Most of us are lucky enough not to have worked on a factory assembly line, or relied on dull repetitive work to make a living. In my teens I did work briefly at Johnson Matthey in Royston, a chemical plant specialising in precious metals. My boss in the post room was worried that I was bored and sent me to a different department testing catalytic converters. We had to insert the ceramic cylinder into a an exhaust pipe, fire up a propane burner, wait 20 minutes, take the cylinder out, tap it with a 12” plastic ruler and record on a sheet if it cracked or broke in two. I did it for two weeks and it was mind-numbingly boring. He then moved me to the warehouse where there was literally nothing to do, and I wasn’t allowed to read a book. The hours, minutes, crawled by. Even in the gold grain department I tired of endlessly weighing out measured amounts of gold for the small bars I was told were used for smuggling. Yes, I was bored of gold. I craved going back to the post room where I started – making my walks around the factory delivering the mail to all the different departments.
Even the most interesting job in the world has its mundane elements. There is the filing and the admin. The expenses and the tax returns. Our natural response is to treat these mundane tasks as necessary evils and push through them as best we can so that we can get back to the interesting stuff. And in a world where we can distract ourselves constantly and simultaneously by checking our phones, looking at emails, WhatsApp messages, cute cat videos, or writing mindfulness blogs, it gets increasingly hard to stick at the mundane.
But mundane tasks are great opportunities to practice mindfulness. One of our teachers told us in a silent retreat we must ‘get reacquainted with being bored’. I have never tried a Vipassana retreat, 10 days of almost constant, silent, seated meditation. I’m told it can be very liberating, but it’s not an activity that comes to many of us naturally.
Simple and repetitive tasks can be well-suited for working on mindfulness, but it still takes discipline because a boring task compels us to leave the present moment. Our thoughts wander- anything to escape. We can use our big brains to go off on autopilot and enjoy some fantasy or memory instead. It can be hugely enjoyable but as we flit around our thoughts can alight on some distressing thing, an anxiety that we hadn’t had for days maybe, and then we find we are focussing on that, and, what’s more, because we are trapped in the task, we end up churning it over in our mind.
Instead we can try to come fully into the moment. Not pushing away by dreading how much more we have to do, or how many more hours lie in front of us, but purposefully focussing on and enjoying the task for what it is, the physical sensations it brings perhaps, checking in on our breathing to see if it is steady or not. Not putting any negative value judgments on the experience, such as labelling it boring, or beneath us. If we are lucky we can even achieve something called ‘flow’ where the feeling of the passage of time disappears altogether.
In fact, when we sit and practice meditation it’s as if we treat breathing itself as the task in hand. Repetitive? We hope so. Mundane? Maybe. Essential? Definitely.
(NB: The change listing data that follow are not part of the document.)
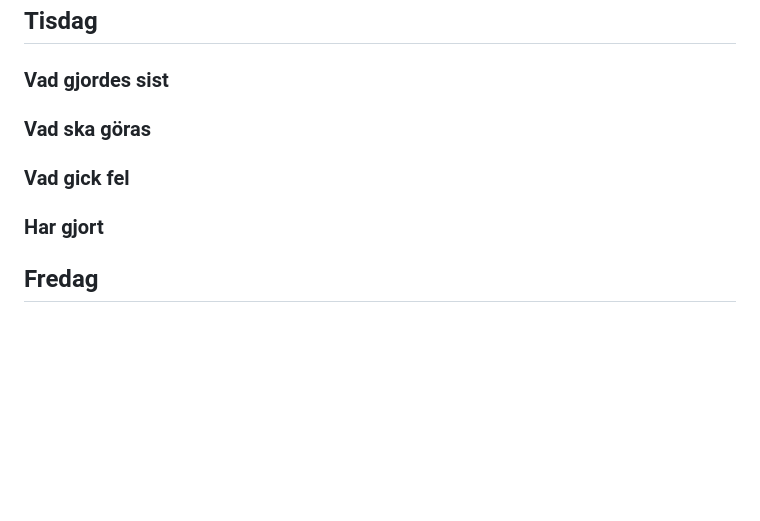
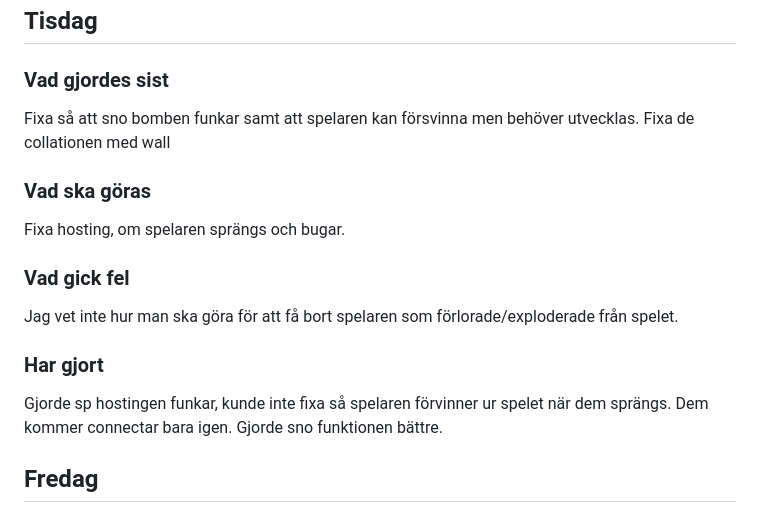
Before and after one commit to Timpan42/Slutprojekt-multiplayer-spel, a Markdown page: planering.md, the part around the change. Rendered like a GitHub page; blank space fills up the shorter version.

Commit message:
📝 log

```diff
--- a/planering.md
+++ b/planering.md
@@ -162,12 +162,16 @@ Det finns walls som ska få en colliders så man inte kan göra igenom dem.
 # veka 21
 ## Tisdag
 ### Vad gjordes sist
+Fixa så att sno bomben funkar samt att spelaren kan försvinna men behöver utvecklas. Fixa de collationen med wall
 
 ### Vad ska göras
+Fixa hosting, om spelaren sprängs och bugar.
 
 ### Vad gick fel
+Jag vet inte hur man ska göra för att få bort spelaren som förlorade/exploderade från spelet.
 
 ### Har gjort
+Gjorde sp hostingen funkar, kunde inte fixa så spelaren förvinner ur spelet när dem sprängs. Dem kommer connectar bara igen. Gjorde sno funktionen bättre.
 
 ## Fredag
 ### Vad gjordes sist
```
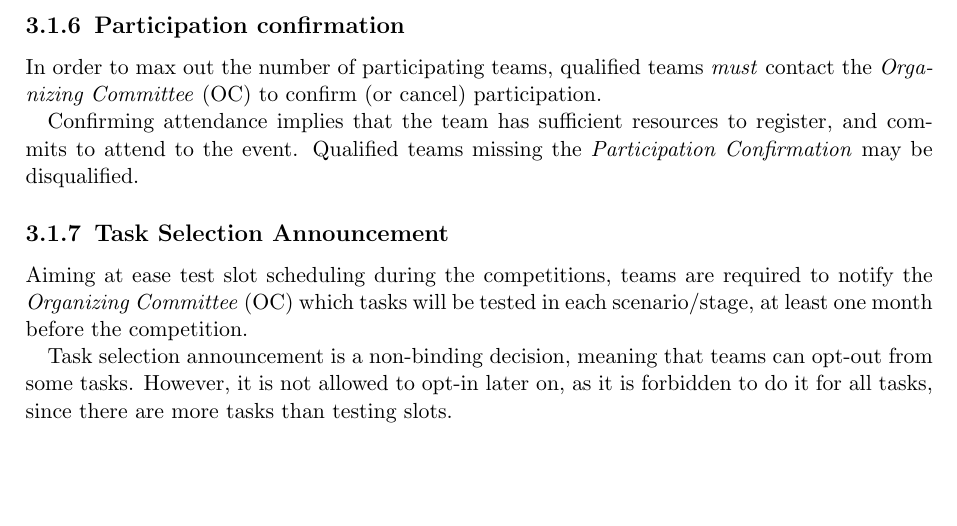
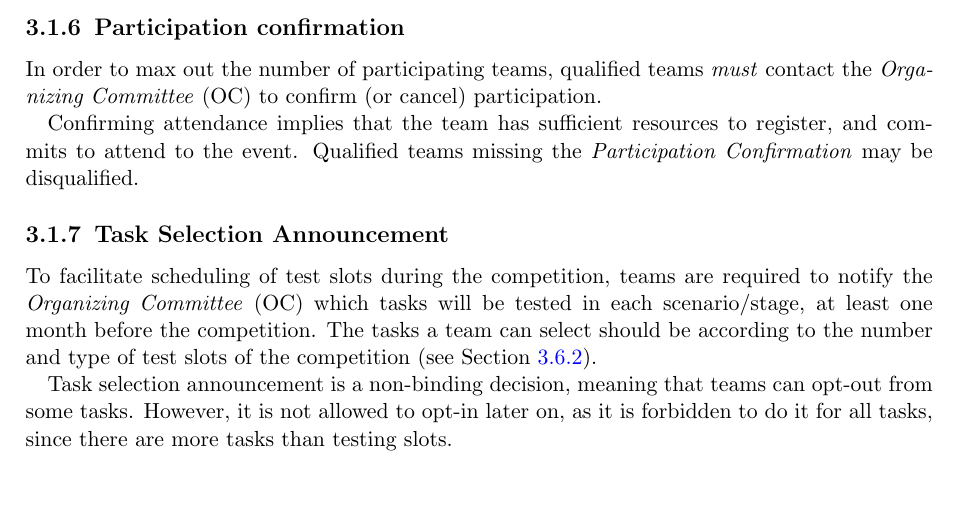
Before and after one commit to RoboCupAtHome/RuleBook, a LaTeX thesis (Rulebook.tex, which reads general_rules/TeamRegistration.tex): part of page 19 of 88, cut so that both start at the same text. Compiled offline with pdfLaTeX.

Commit message:
Number and type of tasks limited to time slots.

```diff
--- a/general_rules/TeamRegistration.tex
+++ b/general_rules/TeamRegistration.tex
@@ -121,7 +121,7 @@ Qualified teams missing the \iterm{Participation Confirmation} may be disqualifi
 
 \subsection{Task Selection Announcement}
 \label{rule:task-selection-announcement}
-Aiming at ease test slot scheduling during the competitions, teams are required to notify the \iaterm{Organizing Committee}{OC} which tasks will be tested in each scenario/stage, at least one month before the competition.
+To facilitate scheduling of test slots during the competition, teams are required to notify the \iaterm{Organizing Committee}{OC} which tasks will be tested in each scenario/stage, at least one month before the competition. The tasks a team can select should be according to the number and type of test slots of the competition (see~\refsec{rule:schedule}).
 
 Task selection announcement is a non-binding decision, meaning that teams can opt-out from some tasks. However, it is not allowed to opt-in later on, as it is forbidden to do it for all tasks, since there are more tasks than testing slots.
 
```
Also, if we really think about it, it is kind of interesting too.